1. It’s a solo show.
This is the season for such shows, and they seem to be divvied up into two categories – the frivolous and the over-my-head.
There were a few in the Fall: Mike Tyson’s “Undisputed Truth” and Lewis Black’s “Running on Empty”, but the Spring has piled them on — On Broadway alone (and not counting Barry Manilow’s concert): Ann, Macbeth, The Testament of Mary, I’ll Eat You Last.
2. It’s based on a book.
There have been many works of theater based on books. “Buyer and Cellar” must surely be the first play based on a coffee table book — “My Passion for Design,” Barbra Streisand’s 2010 tome about how she decorated her house in Malibu.
In it, she explains that she built a replica shopping mall in her basement, as an inventive way to store all her stuff – her costumes, her regular clothing, her antique furniture, precious jewels and bric-a-brac collected over the decades of her stardom. In “Buyer and Cellar,” playwright Jonathan Tolins imagines that she has hired an underemployed L.A. actor named Alex to staff the mall, and cater to its single customer, Barbra herself.
3. It features Barbra Streisand
I don’t really understand why this performer, now 71 years old, continues to exert such a powerful hold on so much of the public (hey, not just gay people.) She is a character in two different shows this Spring, although in “I’ll Eat You Last” she is a presence that hangs over the proceedings (the subject of many presumably true stories told by Bette Midler as Hollywood agent Sue Mengers), but never appears on the stage.

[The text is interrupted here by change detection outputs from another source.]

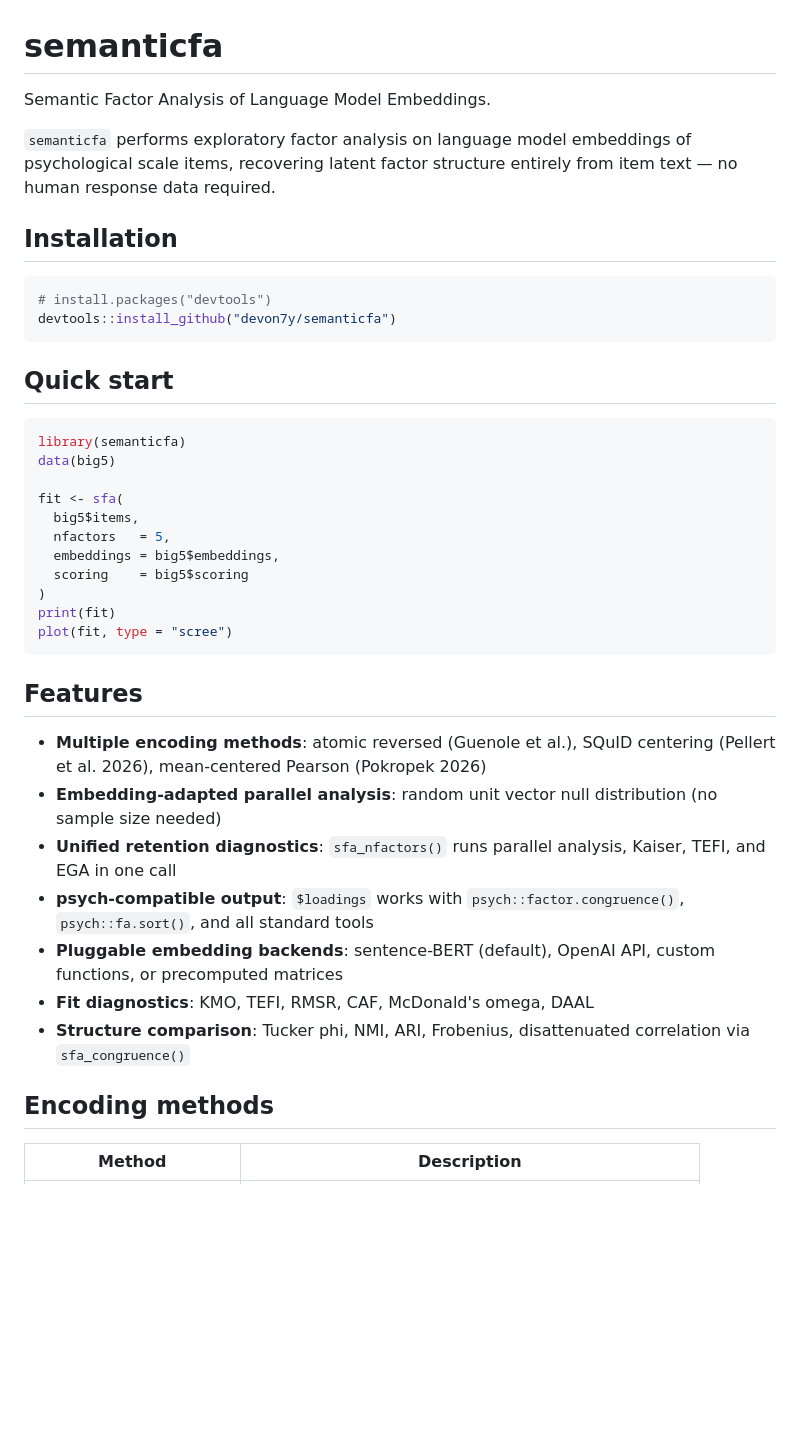
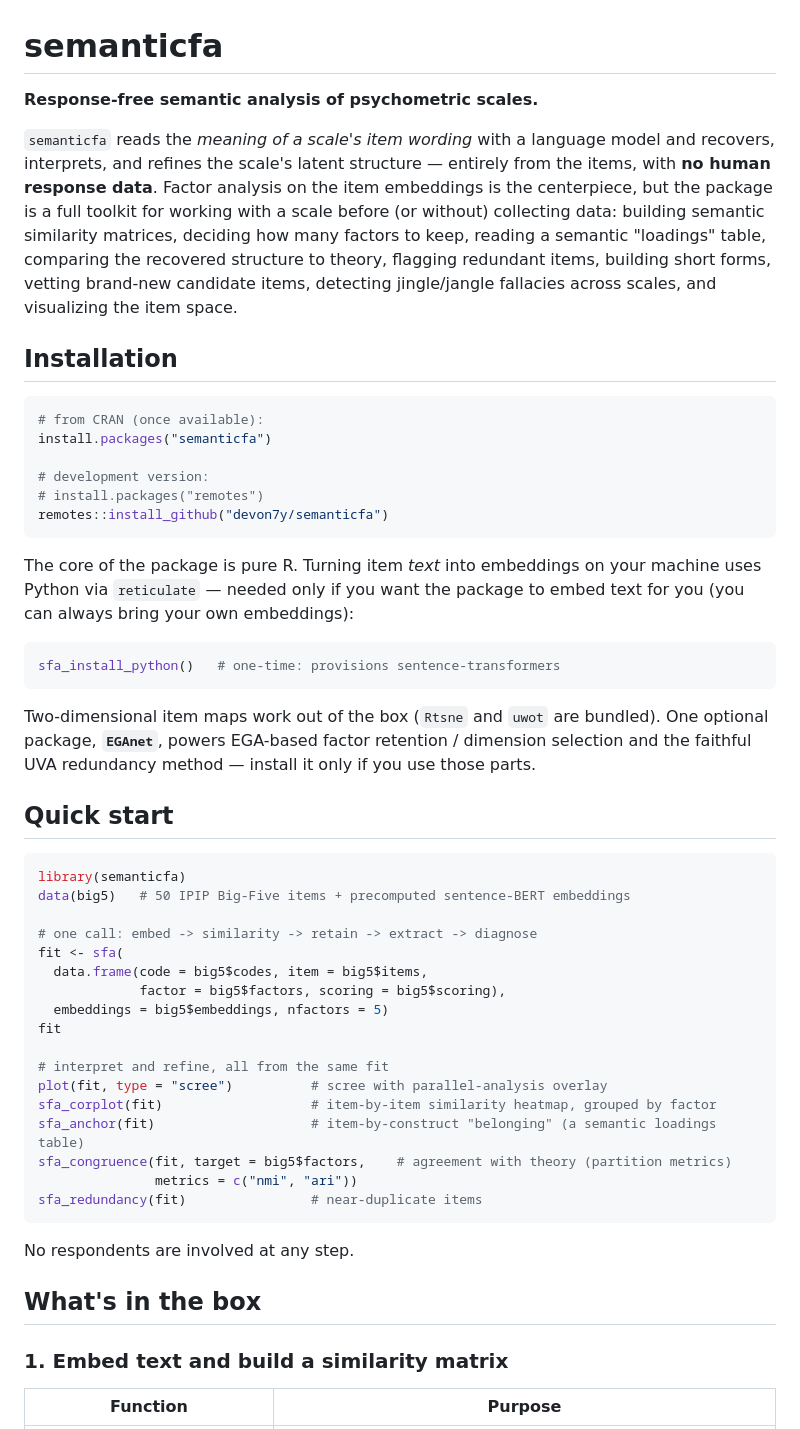
Before and after one commit to devon7y/semanticfa, a Markdown page: README.md, the part around one of its changes. Drawn GitHub-style; blank space fills up the shorter version.

````diff
--- a/README.md
+++ b/README.md
@@ -1,51 +1,68 @@
 # semanticfa
 
-Semantic Factor Analysis of Language Model Embeddings.
+**Response-free semantic analysis of psychometric scales.**
 
-`semanticfa` performs exploratory factor analysis on language model embeddings
-of psychological scale items, recovering latent factor structure entirely from
-item text — no human response data required.
+`semanticfa` reads the *meaning of a scale's item wording* with a language model
+and recovers, interprets, and refines the scale's latent structure — entirely
+from the items, with **no human response data**. Factor analysis on the item
+embeddings is the centerpiece, but the package is a full toolkit for working
+with a scale before (or without) collecting data: building semantic similarity
+matrices, deciding how many factors to keep, reading a semantic "loadings"
+table, comparing the recovered structure to theory, flagging redundant items,
+building short forms, vetting brand-new candidate items, detecting
+jingle/jangle fallacies across scales, and visualizing the item space.
 
 ## Installation
 
 ```r
-# install.packages("devtools")
-devtools::install_github("devon7y/semanticfa")
+# from CRAN (once available):
+install.packages("semanticfa")
+
+# development version:
+# install.packages("remotes")
+remotes::install_github("devon7y/semanticfa")
 ```
+
+The core of the package is pure R. Turning item *text* into embeddings on your
+machine uses Python via `reticulate` — needed only if you want the package to
+embed text for you (you can always bring your own embeddings):
+
+```r
+sfa_install_python()   # one-time: provisions sentence-transformers
+```
+
+Two-dimensional item maps work out of the box (`Rtsne` and `uwot` are bundled).
+One optional package, **`EGAnet`**, powers EGA-based factor retention /
+dimension selection and the faithful UVA redundancy method — install it only if
+you use those parts.
 
 ## Quick start
 
 ```r
 library(semanticfa)
-data(big5)
+data(big5)   # 50 IPIP Big-Five items + precomputed sentence-BERT embeddings
 
+# one call: embed -> similarity -> retain -> extract -> diagnose
 fit <- sfa(
-  big5$items,
-  nfactors   = 5,
-  embeddings = big5$embeddings,
-  scoring    = big5$scoring
-)
-print(fit)
-plot(fit, type = "scree")
+  data.frame(code = big5$codes, item = big5$items,
+             factor = big5$factors, scoring = big5$scoring),
+  embeddings = big5$embeddings, nfactors = 5)
+fit
+
+# interpret and refine, all from the same fit
+plot(fit, type = "scree")          # scree with parallel-analysis overlay
+sfa_corplot(fit)                   # item-by-item similarity heatmap, grouped by factor
+sfa_anchor(fit)                    # item-by-construct "belonging" (a semantic loadings table)
+sfa_congruence(fit, target = big5$factors,    # agreement with theory (partition metrics)
+               metrics = c("nmi", "ari"))
+sfa_redundancy(fit)                # near-duplicate items
 ```
 
-## Features
+No respondents are involved at any step.
 
-- **Multiple encoding methods**: atomic reversed (Guenole et al.), SQuID
-  centering (Pellert et al. 2026), mean-centered Pearson (Pokropek 2026)
-- **Embedding-adapted parallel analysis**: random unit vector null distribution
-  (no sample size needed)
-- **Unified retention diagnostics**: `sfa_nfactors()` runs parallel analysis,
-  Kaiser, TEFI, and EGA in one call
-- **psych-compatible output**: `$loadings` works with `psych::factor.congruence()`,
-  `psych::fa.sort()`, and all standard tools
-- **Pluggable embedding backends**: sentence-BERT (default), OpenAI API,
-  custom functions, or precomputed matrices
-- **Fit diagnostics**: KMO, TEFI, RMSR, CAF, McDonald's omega, DAAL
-- **Structure comparison**: Tucker phi, NMI, ARI, Frobenius, disattenuated
-  correlation via `sfa_congruence()`
+## What's in the box
 
-## Encoding methods
+### 1. Embed text and build a similarity matrix
 
-| Method | Description |
+| Function | Purpose |
 |---|---|
````
Also changed, not shown: other parts of README.md (+79 -4 lines).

In “Buyer and Cellar,” Urie, still best-known as the catty fashion assistant on the TV’s “Ugly Betty” who grew a heart by the end of the series, winningly plays about half a dozen characters. This includes Streisand, but without any of her mannerisms — just a hint of a Brooklyn accent. “Enough people do her already — even some women — so you don’t need me to,” Urie as Alex explains in a prologue in the beginning. Also in that prologue is a humorous disclaimer that this is entirely a work of fiction: “the premise is preposterous. What I’m going to tell you could not possibly have happened with a person as famous, talented, and” — he looks furtively around the room — ” litigious as Barbra Streisand”
What follows is a send-up of this celebrity — clever, delicious (but not mean), well-researched (Tolins clearly actually read Streisand’s coffee table book cover to cover.) But one can take it as a look as well at the life of the celebrity-obsessed. Thanks to the many celebrities over the past few months who have made their New York stage debuts, or returned after many decades, this too makes “Buyer and Cellar” serve as something of a summary of the 2013 Spring theater season in New York .

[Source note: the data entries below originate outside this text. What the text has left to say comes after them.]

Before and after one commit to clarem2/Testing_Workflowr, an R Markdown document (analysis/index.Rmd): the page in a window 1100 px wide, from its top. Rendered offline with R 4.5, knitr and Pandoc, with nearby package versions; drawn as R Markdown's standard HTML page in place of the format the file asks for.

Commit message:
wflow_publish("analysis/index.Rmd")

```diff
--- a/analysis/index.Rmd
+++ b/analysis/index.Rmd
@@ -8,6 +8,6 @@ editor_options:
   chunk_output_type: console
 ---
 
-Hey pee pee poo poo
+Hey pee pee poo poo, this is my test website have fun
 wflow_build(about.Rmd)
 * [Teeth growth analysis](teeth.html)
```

Buyer & Cellar
at Rattlestick Playwrights Theater
By Jonathan Tolins; directed by Stephen Brackett; sets by Andrew Boyce; costumes by Jessica Pabst; lighting by Eric Southern; sound by Stowe Nelson; projections by Alex Koch;
Cast: Michael Urie (Alex More).

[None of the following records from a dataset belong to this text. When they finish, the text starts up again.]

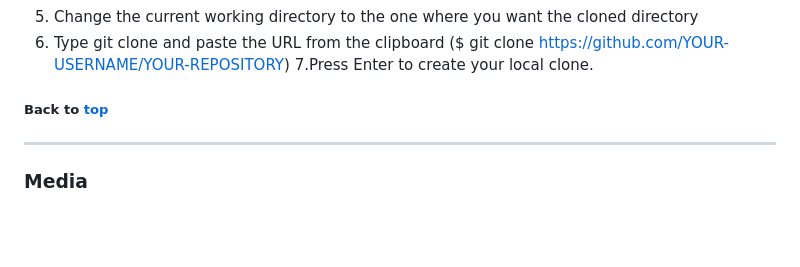
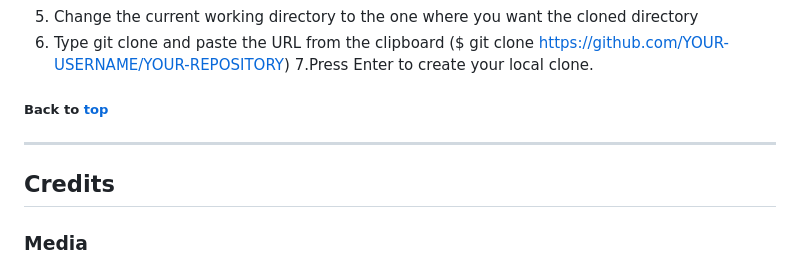
Before and after one commit to LewisHaZ/CI_PP4_WINPEA, a Markdown page: README.md, the part around the change. Drawn GitHub-style; blank space fills up the shorter version.

```diff
--- a/README.md
+++ b/README.md
@@ -949,6 +949,7 @@ You can clone the repository by following these steps:
 
 ##### Back to [top](#table-of-contents)<hr>
 
+## Credits
 ### Media
 - [Favicon](https://favicon.io/)
 - [Images](https://www.pexels.com/)
```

Running time: 90 minutes without an intermission
“Buyer & Cellar” is set to run through May 12 at Rattlestick Playwrights Theater, 224 Waverly Place, Greenwich Village; (866) 811-4111, rattlestick.org.
Update: Buyer and Cellar has transferred to the Barrow Street Theater